## What the task requires
Your task is to gather the lines below that hold the string "FrameAnalysisService".

Before-and-after change data:
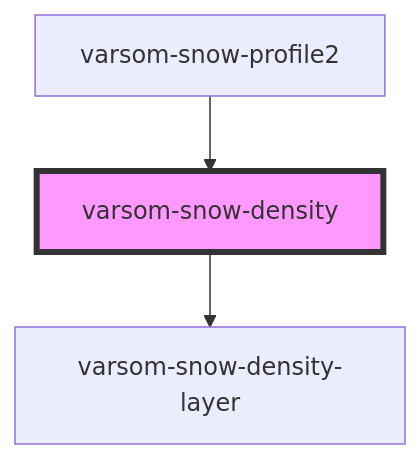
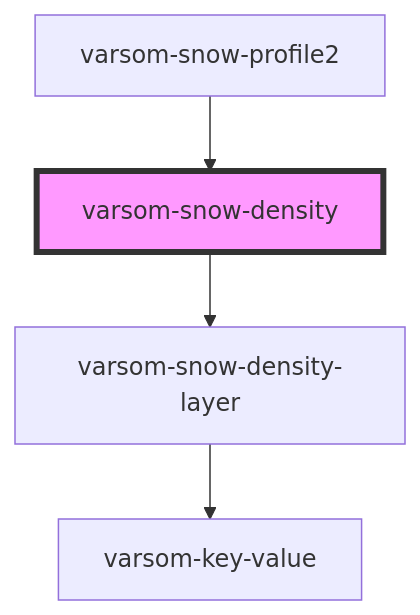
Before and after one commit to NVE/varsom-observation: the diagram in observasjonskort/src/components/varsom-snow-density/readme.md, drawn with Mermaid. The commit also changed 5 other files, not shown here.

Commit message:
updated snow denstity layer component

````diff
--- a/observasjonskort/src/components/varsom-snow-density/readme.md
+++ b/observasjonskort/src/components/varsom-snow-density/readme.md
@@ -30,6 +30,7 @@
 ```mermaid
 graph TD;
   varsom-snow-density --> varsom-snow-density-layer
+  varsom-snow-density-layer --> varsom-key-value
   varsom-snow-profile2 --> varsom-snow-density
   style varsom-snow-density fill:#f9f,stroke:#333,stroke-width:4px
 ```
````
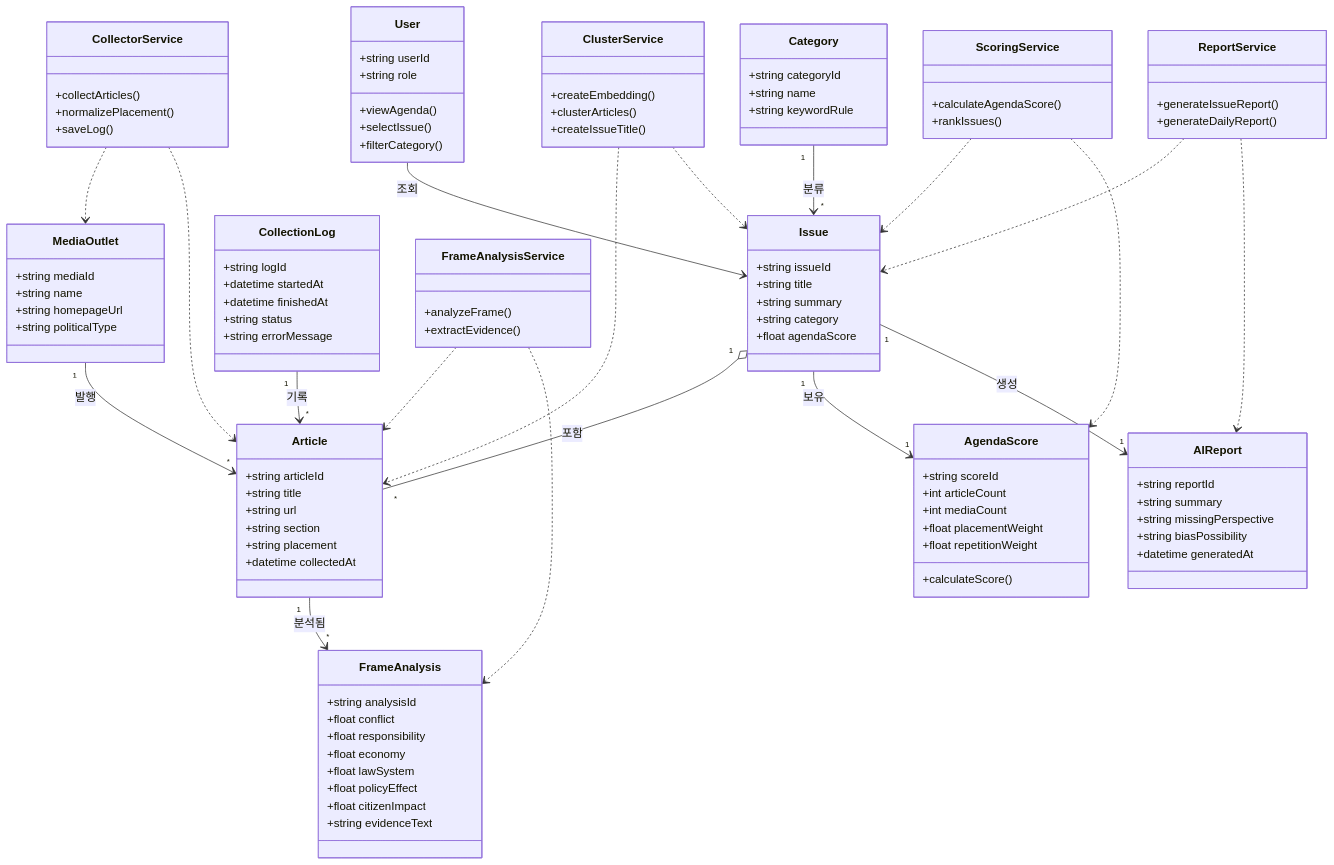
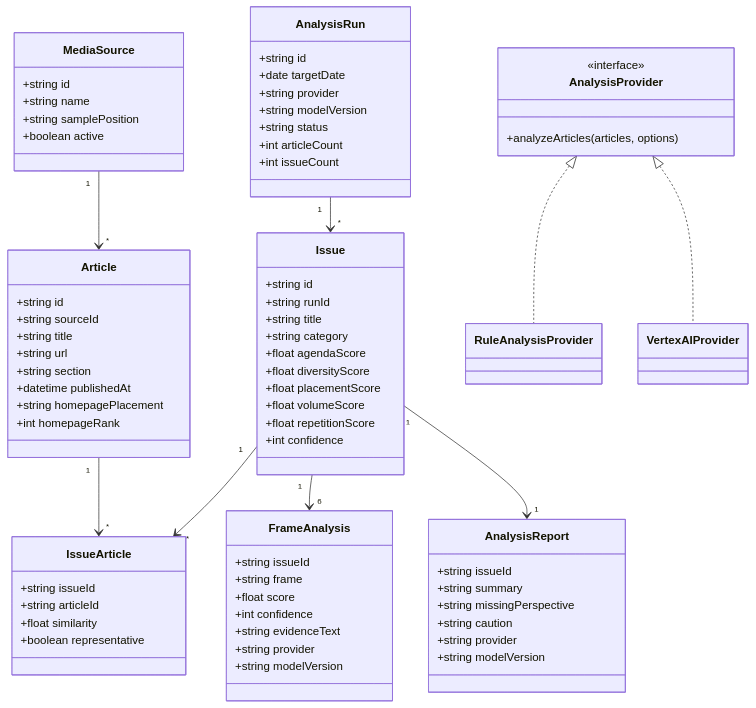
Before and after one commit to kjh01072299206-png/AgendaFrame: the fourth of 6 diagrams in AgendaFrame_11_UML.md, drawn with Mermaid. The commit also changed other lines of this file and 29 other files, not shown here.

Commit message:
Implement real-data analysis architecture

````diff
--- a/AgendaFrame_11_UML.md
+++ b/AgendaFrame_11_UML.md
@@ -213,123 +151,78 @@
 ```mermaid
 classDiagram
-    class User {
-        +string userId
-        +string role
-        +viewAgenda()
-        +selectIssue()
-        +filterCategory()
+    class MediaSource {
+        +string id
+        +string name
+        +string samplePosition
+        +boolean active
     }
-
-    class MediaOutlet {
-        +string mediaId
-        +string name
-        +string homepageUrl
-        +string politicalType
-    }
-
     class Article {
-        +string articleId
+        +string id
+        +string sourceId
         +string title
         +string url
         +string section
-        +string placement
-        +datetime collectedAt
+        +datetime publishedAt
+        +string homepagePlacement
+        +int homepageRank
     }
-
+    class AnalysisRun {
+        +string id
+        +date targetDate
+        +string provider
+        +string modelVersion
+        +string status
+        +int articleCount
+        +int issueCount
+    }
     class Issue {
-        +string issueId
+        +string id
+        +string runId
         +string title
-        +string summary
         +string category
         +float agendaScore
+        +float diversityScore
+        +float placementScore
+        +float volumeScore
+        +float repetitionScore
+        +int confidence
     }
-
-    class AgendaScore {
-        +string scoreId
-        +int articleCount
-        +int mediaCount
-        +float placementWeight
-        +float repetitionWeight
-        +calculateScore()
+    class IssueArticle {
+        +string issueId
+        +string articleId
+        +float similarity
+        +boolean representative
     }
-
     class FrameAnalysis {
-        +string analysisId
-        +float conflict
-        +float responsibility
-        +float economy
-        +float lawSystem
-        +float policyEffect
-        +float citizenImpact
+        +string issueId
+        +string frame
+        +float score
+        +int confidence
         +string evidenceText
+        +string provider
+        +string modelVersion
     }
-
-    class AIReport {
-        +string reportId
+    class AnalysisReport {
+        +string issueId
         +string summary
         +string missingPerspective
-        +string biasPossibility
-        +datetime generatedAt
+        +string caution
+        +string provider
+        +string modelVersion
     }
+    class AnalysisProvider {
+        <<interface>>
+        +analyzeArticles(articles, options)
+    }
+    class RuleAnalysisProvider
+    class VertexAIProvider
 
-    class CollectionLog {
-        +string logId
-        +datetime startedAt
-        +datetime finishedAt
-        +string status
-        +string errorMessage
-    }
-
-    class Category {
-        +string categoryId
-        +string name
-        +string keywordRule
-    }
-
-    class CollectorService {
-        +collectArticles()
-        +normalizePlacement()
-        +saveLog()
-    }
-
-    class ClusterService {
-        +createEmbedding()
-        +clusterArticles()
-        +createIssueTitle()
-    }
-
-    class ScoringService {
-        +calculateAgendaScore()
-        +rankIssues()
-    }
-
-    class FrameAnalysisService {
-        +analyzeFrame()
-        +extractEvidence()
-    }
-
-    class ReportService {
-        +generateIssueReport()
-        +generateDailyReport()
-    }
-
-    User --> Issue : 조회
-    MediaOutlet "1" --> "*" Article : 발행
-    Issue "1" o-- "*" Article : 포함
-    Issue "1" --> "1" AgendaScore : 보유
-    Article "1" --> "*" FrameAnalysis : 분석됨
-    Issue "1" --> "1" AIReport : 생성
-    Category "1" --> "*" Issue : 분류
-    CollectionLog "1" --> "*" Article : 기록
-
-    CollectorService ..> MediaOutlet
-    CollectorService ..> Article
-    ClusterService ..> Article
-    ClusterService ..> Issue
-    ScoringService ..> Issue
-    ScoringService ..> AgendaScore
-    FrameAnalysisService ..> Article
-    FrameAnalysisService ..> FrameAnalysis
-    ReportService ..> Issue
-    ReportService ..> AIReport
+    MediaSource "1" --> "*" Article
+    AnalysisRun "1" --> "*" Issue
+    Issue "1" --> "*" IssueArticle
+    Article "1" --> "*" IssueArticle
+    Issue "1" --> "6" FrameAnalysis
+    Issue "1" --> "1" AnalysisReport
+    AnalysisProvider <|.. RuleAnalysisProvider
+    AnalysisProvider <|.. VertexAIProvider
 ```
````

## Solution to this task
-    class FrameAnalysisService {
-    FrameAnalysisService ..> Article
-    FrameAnalysisService ..> FrameAnalysis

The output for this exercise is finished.